:: Assigned task ::
Output only the entries, exactly as given, without the pictures.

Given records Block Start

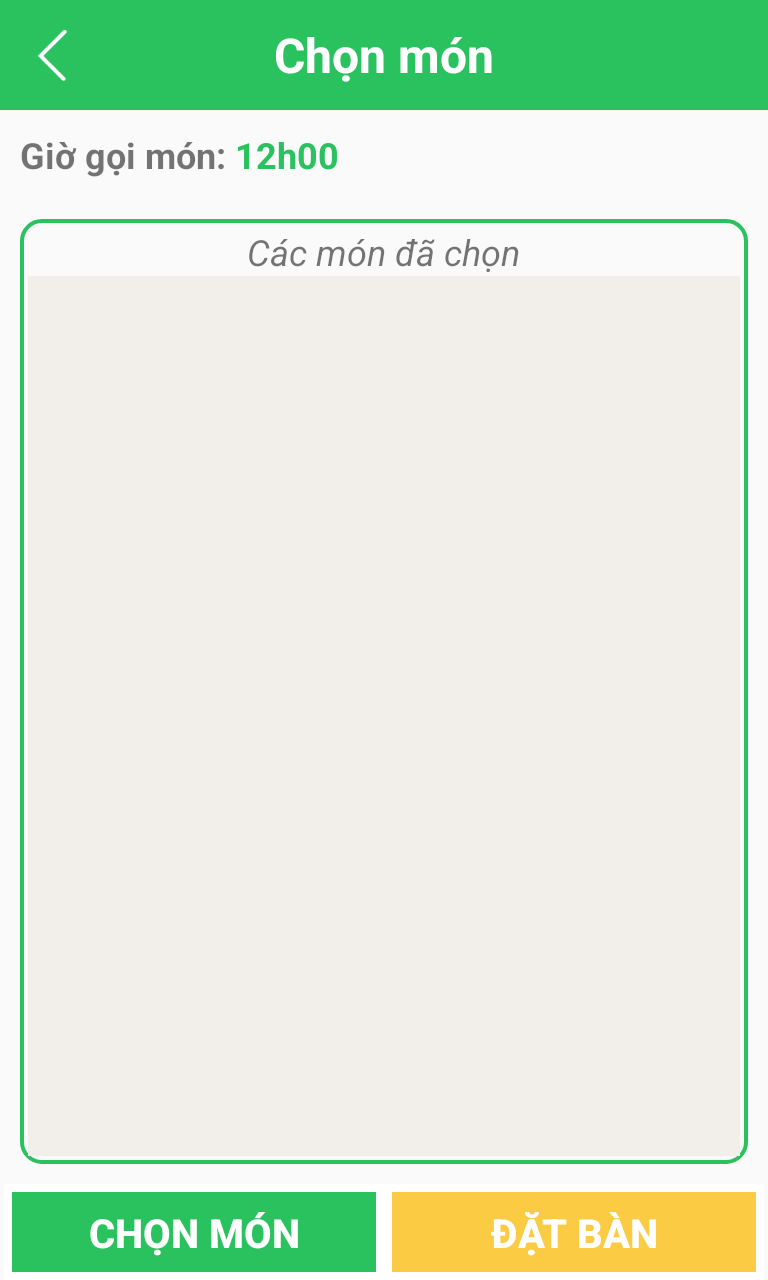
Repository: yenthanh132/Intelresment_AndroidClientApp
Layout: Intelresment/res/layout/activity_order.xml
These files come from the project's save history. The layout is drawn as it stood at one moment and after the next save; the edit follows.
It is drawn on a 768 x 1280 px phone screen (xhdpi) without system bars, with theme AppTheme; the app's code is not run. Lists and similar views that code fills are empty.

Above is the layout before, as saved 2014-12-27 07:30:40.

After the next save:
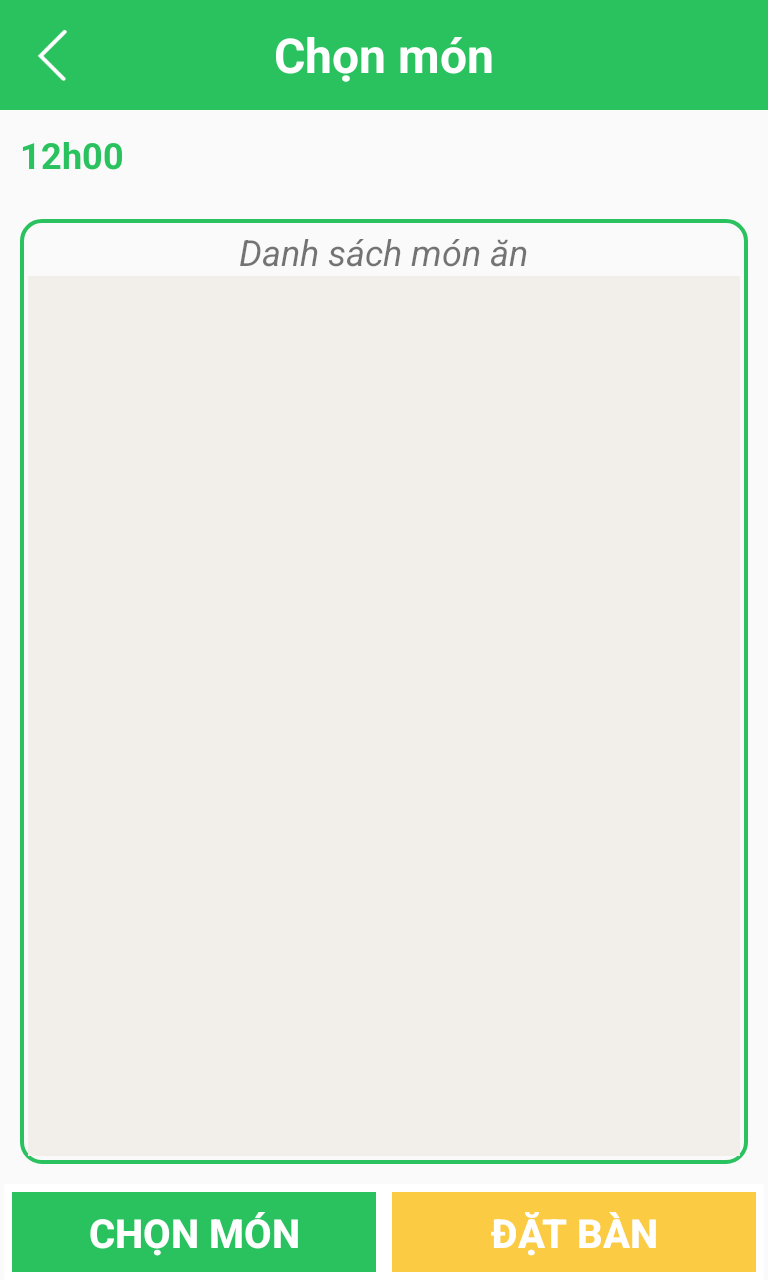
Saved 6 min 51 s later.
--- a/Intelresment/res/layout/activity_order.xml
+++ b/Intelresment/res/layout/activity_order.xml
@@ -37,13 +37,7 @@
         android:layout_below="@+id/header"
         android:padding="10dp" >
 
-        <TextView
-            android:id="@+id/tvLabel1"
-            android:layout_width="wrap_content"
-            android:layout_height="wrap_content"
-            android:text="Giờ gọi món: "
-            android:textSize="18sp"
-            android:textStyle="bold" />
+
 
         <TextView
             android:id="@+id/tvOrderDate"
@@ -56,7 +50,7 @@
             android:textStyle="bold" />
 
         <RelativeLayout
-            android:id="@+id/panelOrderedFood"
+            android:id="@+id/panelFood"
             android:layout_width="match_parent"
             android:layout_height="wrap_content"
             android:layout_below="@+id/tvOrderDate"
@@ -69,7 +63,7 @@
                 android:layout_width="wrap_content"
                 android:layout_height="wrap_content"
                 android:layout_centerHorizontal="true"
-                android:text="Các món đã chọn"
+                android:text="Danh sách món ăn"
                 android:textSize="18sp"
                 android:textStyle="italic" />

Given records Block End

:: Problem solution ::
Repository: yenthanh132/Intelresment_AndroidClientApp
Layout: Intelresment/res/layout/activity_order.xml
These files come from the project's save history. The layout is drawn as it stood at one moment and after the next save; the edit follows.
It is drawn on a 768 x 1280 px phone screen (xhdpi) without system bars, with theme AppTheme; the app's code is not run. Lists and similar views that code fills are empty.

Above is the layout before, as saved 2014-12-27 07:30:40.

After the next save:
Saved 6 min 51 s later.
--- a/Intelresment/res/layout/activity_order.xml
+++ b/Intelresment/res/layout/activity_order.xml
@@ -37,13 +37,7 @@
         android:layout_below="@+id/header"
         android:padding="10dp" >
 
-        <TextView
-            android:id="@+id/tvLabel1"
-            android:layout_width="wrap_content"
-            android:layout_height="wrap_content"
-            android:text="Giờ gọi món: "
-            android:textSize="18sp"
-            android:textStyle="bold" />
+
 
         <TextView
             android:id="@+id/tvOrderDate"
@@ -56,7 +50,7 @@
             android:textStyle="bold" />
 
         <RelativeLayout
-            android:id="@+id/panelOrderedFood"
+            android:id="@+id/panelFood"
             android:layout_width="match_parent"
             android:layout_height="wrap_content"
             android:layout_below="@+id/tvOrderDate"
@@ -69,7 +63,7 @@
                 android:layout_width="wrap_content"
                 android:layout_height="wrap_content"
                 android:layout_centerHorizontal="true"
-                android:text="Các món đã chọn"
+                android:text="Danh sách món ăn"
                 android:textSize="18sp"
                 android:textStyle="italic" />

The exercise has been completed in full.